Eventually we pulled ourselves together and ventured out for some dinner, trying to adjust our clocks to places that don’t open for dinner until 8pm. We ended up at a parilla (pronounced Par-ee-sha), which is essentially an Argentinian grill restaurant. While some cuts of meat are cooked directly on a metal grill, the traditional asado method is to suspend an entire leg (or an entire animal, in the case of lamb or baby goat) at an angle over a wood fire for about 4 hours. The meat is only seasoned with salt. Our first introduction to how very much Argentinians like their carne (meat). They don’t stop at grilling their meat, either. One of the best things you can get as an appetizer is provoleta, aged provolone cheese grilled until both crispy and melty. Then they drizzle olive oil over it and deliver it on a plate that’s also been sitting on the grill, ensuring it stays melty for quite a while.
We were sick but we did our best—David had roasted goat, and I had the cheese and some empanadas.
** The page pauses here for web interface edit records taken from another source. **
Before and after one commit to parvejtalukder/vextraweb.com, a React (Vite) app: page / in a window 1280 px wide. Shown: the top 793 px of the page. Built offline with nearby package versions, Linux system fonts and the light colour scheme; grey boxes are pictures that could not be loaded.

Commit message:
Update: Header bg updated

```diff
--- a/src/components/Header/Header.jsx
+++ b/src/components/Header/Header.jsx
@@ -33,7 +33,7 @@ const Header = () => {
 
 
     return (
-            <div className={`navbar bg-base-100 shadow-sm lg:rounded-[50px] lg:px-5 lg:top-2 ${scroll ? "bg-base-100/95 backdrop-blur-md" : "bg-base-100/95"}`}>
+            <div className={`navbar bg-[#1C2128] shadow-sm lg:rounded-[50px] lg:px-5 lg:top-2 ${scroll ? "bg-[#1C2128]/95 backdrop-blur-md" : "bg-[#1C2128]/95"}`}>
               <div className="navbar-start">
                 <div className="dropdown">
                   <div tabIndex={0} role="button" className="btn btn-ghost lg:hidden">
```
After dinner we wandered down to a local pharmacy to get some more tissues and ibuprofen and we marvelled at how quickly we had gone from a pharmacy where you had to ask for anything, from tissues to vitamin c, to be given to you from behind the counter, to a large, many aisled store with a large over-the-counter section. The contrasts between Bolivia and Argentina were the starkest for us in the grocery store and the pharmacy, though the bathrooms were also completely different: every single one has bidet. More useful, the sinks all have hot water taps, which is a very welcome change.
We got a good night’s sleep in a quiet hotel room, had a decent breakfast this morning at the hotel (more than just bread and jam! how luxurious!), and headed out to the airport to catch our flight to Buenos Aires, where we would spend the next eight (or as it turned out, ten) days.